Hundreds of black Mauritanians were killed and tens of thousands lost everything in the 1989 ethnic purge by the Arab-dominated government of Maaouya Ould Sid'Ahmed Taya.
Through the years, many of the more than 70,000 who fled have returned to Mauritania. They came on their own, with no government protection from attacks or help restarting their lives.
President Sidi Ould Cheikh Abdallahi campaigned on bringing together racially-divided Mauritania. He recently named a committee of elected officials and civil society groups to organize a U.N.-supervised return of the refugees, scheduled to begin later this year.
The committee visited refugees in Senegal earlier this month to hear their views on returning.
Amadou Samba Ba, the chief of Dodel, one of the largest Mauritanian refugee camps in Senegal, says for 18 years, his community has requested this formal visit and a supervised safe return.
But he says there are also other demands. Ba says the government needs to restore jobs, land. and cattle taken away in the late 1980's, as well as lost wages.
Ba says there are not enough schools or health clinics to serve the thousands who will come home.
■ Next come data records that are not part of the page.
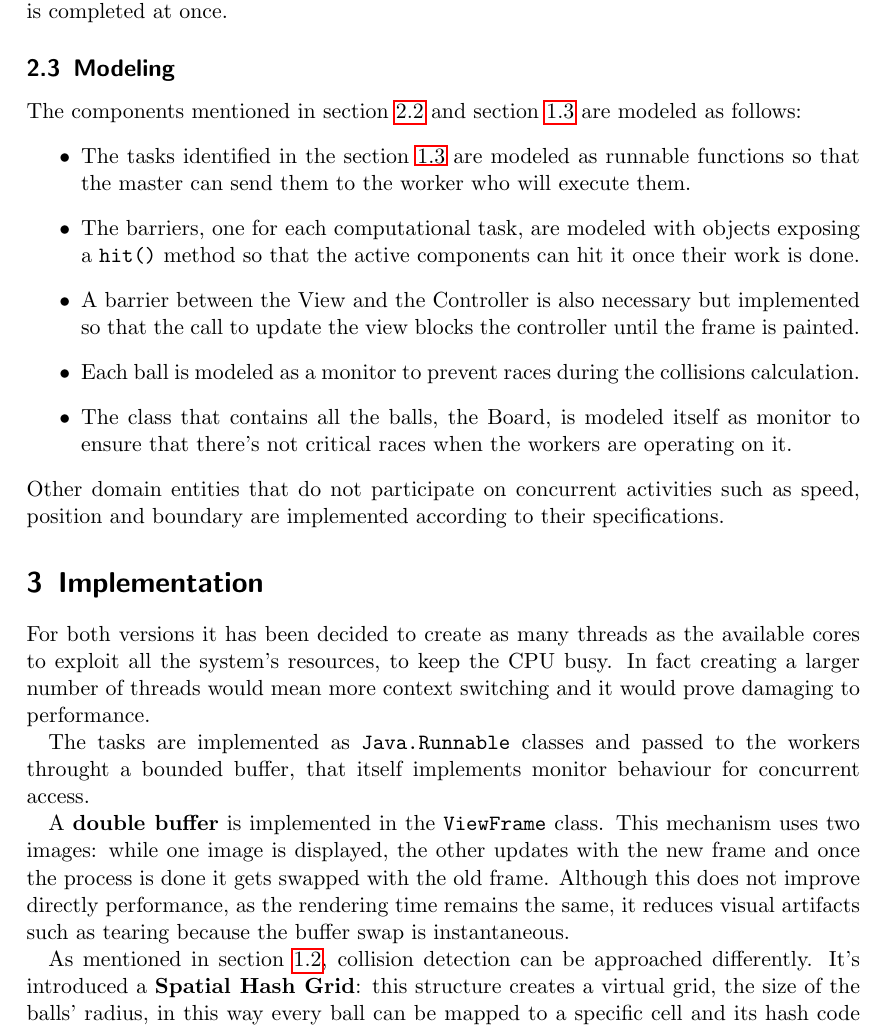
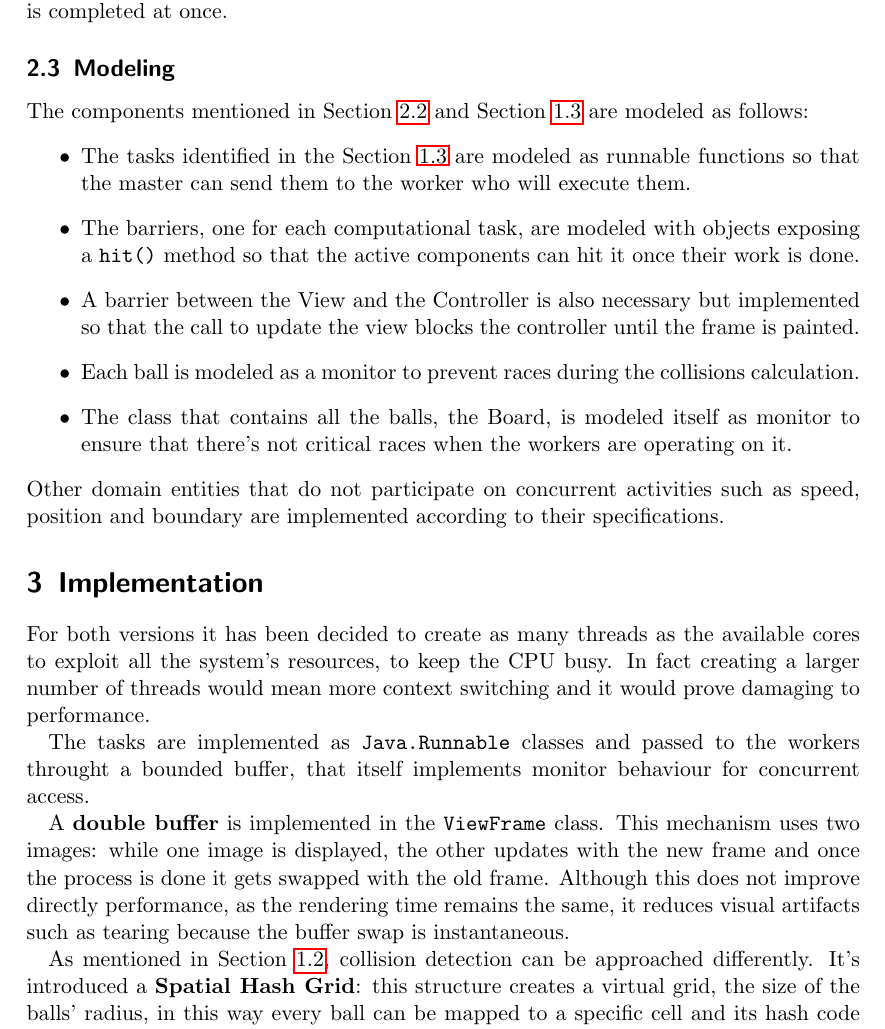
Before and after one commit to bagarozzi/pcd-25, a LaTeX problem sheet (assignment-01/report/ass01-report.tex): part of page 4 of 5, cut so that both start at the same text. Compiled offline with pdfLaTeX.

Commit message:
Corrected warnings on refs

```diff
--- a/assignment-01/report/ass01-report.tex
+++ b/assignment-01/report/ass01-report.tex
@@ -34,7 +34,7 @@
 \title{\LARGE
   Assignment 1: Poool
 }
-\subtitle{Concurrent and Distributed Programming\\a.y. 2025-2026}
+\subtitle{Concurrent and Distributed Programming\\a.y. 2025--2026}
 
 % Consider watching:
 % https://www.youtube.com/watch?v=ihxSUsJB_14
@@ -126,9 +126,9 @@ tasks from a shared buffer and complete them; the transition '\textit{task done}
 as barrier so that the work is completed at once.
 
 \subsection{Modeling}
-The components mentioned in section \ref{sec:comp} and section \ref{analysis:prob} are modeled as follows:
+The components mentioned in Section~\ref{sec:comp} and Section~\ref{analysis:prob} are modeled as follows:
 \begin{itemize}
-    \item The tasks identified in the section \ref{analysis:prob} are modeled as runnable functions
+    \item The tasks identified in the Section~\ref{analysis:prob} are modeled as runnable functions
         so that the master can send them to the worker who will execute them.
 
     \item The barriers, one for each computational task, are modeled with objects exposing a
@@ -163,7 +163,7 @@ swapped with the old frame.
 Although this does not improve directly performance, as the rendering time remains the same,
 it reduces visual artifacts such as tearing because the buffer swap is instantaneous.
 
-As mentioned in section \ref{sec:analysis-solution}, collision detection can be
+As mentioned in Section~\ref{sec:analysis-solution}, collision detection can be
 approached differently. It's introduced a \textbf{Spatial Hash Grid}: this structure creates
 a virtual grid, the size of the balls' radius, in this way every ball can be mapped
 to a specific cell and its hash code will reflect its position in the grid.
```
Also changed, not shown: assignment-01/report/ass01-report.tex (2 more changed lines).
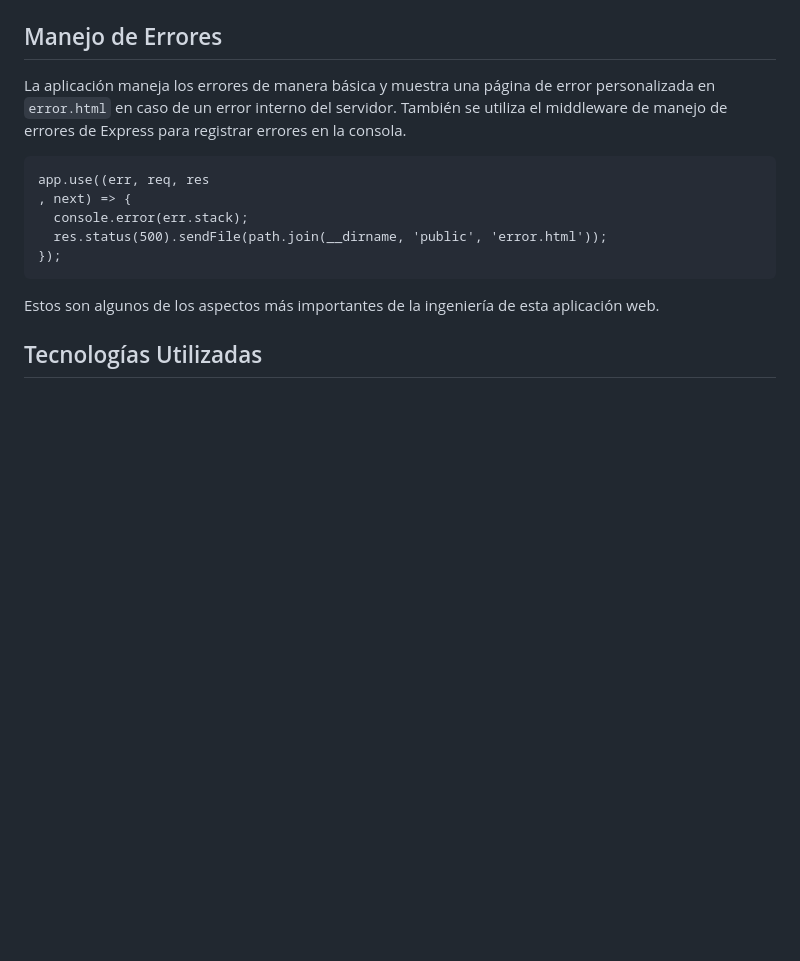
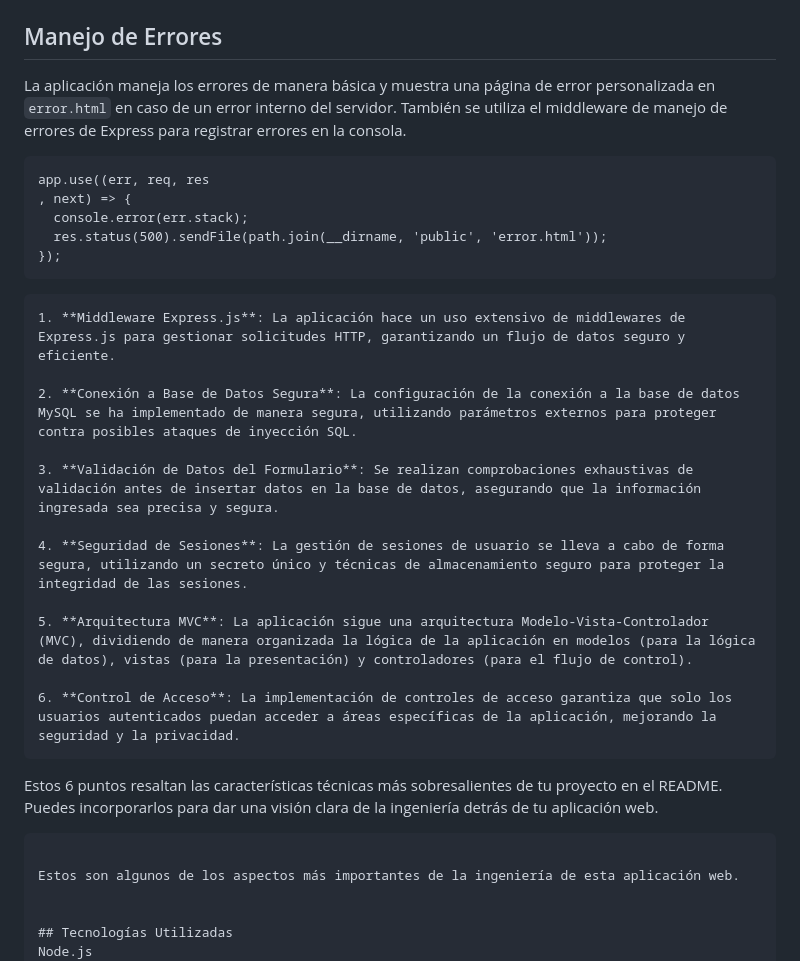
Before and after one commit to binbashz/rent-agile, a Markdown page: README.md, the part around the change. Drawn GitHub-style; blank space fills up the shorter version.

````diff
--- a/README.md
+++ b/README.md
@@ -157,6 +157,24 @@ app.use((err, req, res
 });
 ```
 
+```
+1. **Middleware Express.js**: La aplicación hace un uso extensivo de middlewares de Express.js para gestionar solicitudes HTTP, garantizando un flujo de datos seguro y eficiente.
+
+2. **Conexión a Base de Datos Segura**: La configuración de la conexión a la base de datos MySQL se ha implementado de manera segura, utilizando parámetros externos para proteger contra posibles ataques de inyección SQL.
+
+3. **Validación de Datos del Formulario**: Se realizan comprobaciones exhaustivas de validación antes de insertar datos en la base de datos, asegurando que la información ingresada sea precisa y segura.
+
+4. **Seguridad de Sesiones**: La gestión de sesiones de usuario se lleva a cabo de forma segura, utilizando un secreto único y técnicas de almacenamiento seguro para proteger la integridad de las sesiones.
+
+5. **Arquitectura MVC**: La aplicación sigue una arquitectura Modelo-Vista-Controlador (MVC), dividiendo de manera organizada la lógica de la aplicación en modelos (para la lógica de datos), vistas (para la presentación) y controladores (para el flujo de control).
+
+6. **Control de Acceso**: La implementación de controles de acceso garantiza que solo los usuarios autenticados puedan acceder a áreas específicas de la aplicación, mejorando la seguridad y la privacidad.
+```
+
+Estos 6 puntos resaltan las características técnicas más sobresalientes de tu proyecto en el README. Puedes incorporarlos para dar una visión clara de la ingeniería detrás de tu aplicación web.
+
+```
+
 Estos son algunos de los aspectos más importantes de la ingeniería de esta aplicación web.
 
 
````
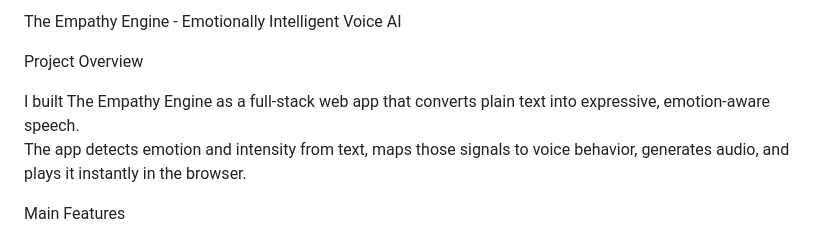
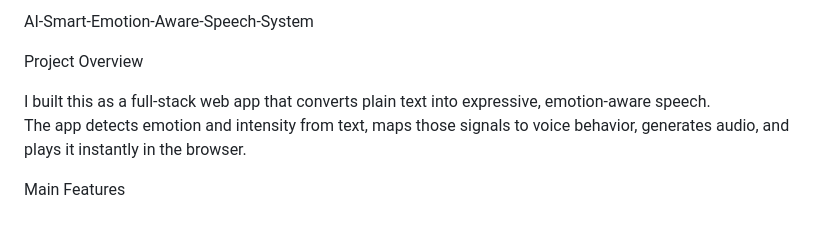
Before and after one commit to Vaishnavi-reddy1726/AI-Smart-Emotion-Aware-Speech-System, a Markdown page: README.md, the part around the change. GitHub-like rendering.

```diff
--- a/README.md
+++ b/README.md
@@ -1,8 +1,8 @@
-The Empathy Engine - Emotionally Intelligent Voice AI
+AI-Smart-Emotion-Aware-Speech-System
 
 Project Overview
 
-I built The Empathy Engine as a full-stack web app that converts plain text into expressive, emotion-aware speech.
+I built this as a full-stack web app that converts plain text into expressive, emotion-aware speech.
 The app detects emotion and intensity from text, maps those signals to voice behavior, generates audio, and plays it instantly in the browser.
 
 Main Features
```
The camp chief says the refugees also want officials who took part in the purges charged for murders and other human rights abuses. An estimated 500 died.
The refugees have asked the government to set up a truth and reconciliation committee, similar to those created after conflicts in South Africa and Liberia.
President Abdallahi has not said which demands he will meet. He has signed an agreement with the U.N. refugee agency and Senegal to help the refugees return safely and grant them citizenship.
The president says his goal is to create conditions for refugees to safely return with dignity.
But U.S- based Islamic law professor Bernard Freamon says the government alone cannot fight racial discrimination. He says Mauritanians listen to their religious leaders.
Freamon says some leaders wrongly interpret the Koran to justify the continued political and economic domination of white Moors over Blacks.
"People use the old classical law as a proxy for maintaining what are essentially either tribal or feudal, or sometimes class or caste based relationships," he adds.
The law professor says government efforts to work with religious leaders are hard.
"Classical Islamic law requires the person qualified to give opinions in Islamic law be independent of the ruler," said Freamon. "Some scholars do not want to be tagged with the negative label of being a mouthpiece for any particular government."
Freamon says it will take time, but without the support of Islamic leaders, it will be hard for the president to convince the population to change long-held views on color, caste, and class.
U.N. refugee agency officials expect more than half of the refugees to return once the $1.6 million return program concludes at the end of next year.
Officials estimate almost 30,000 refugees live in Senegal and Mali.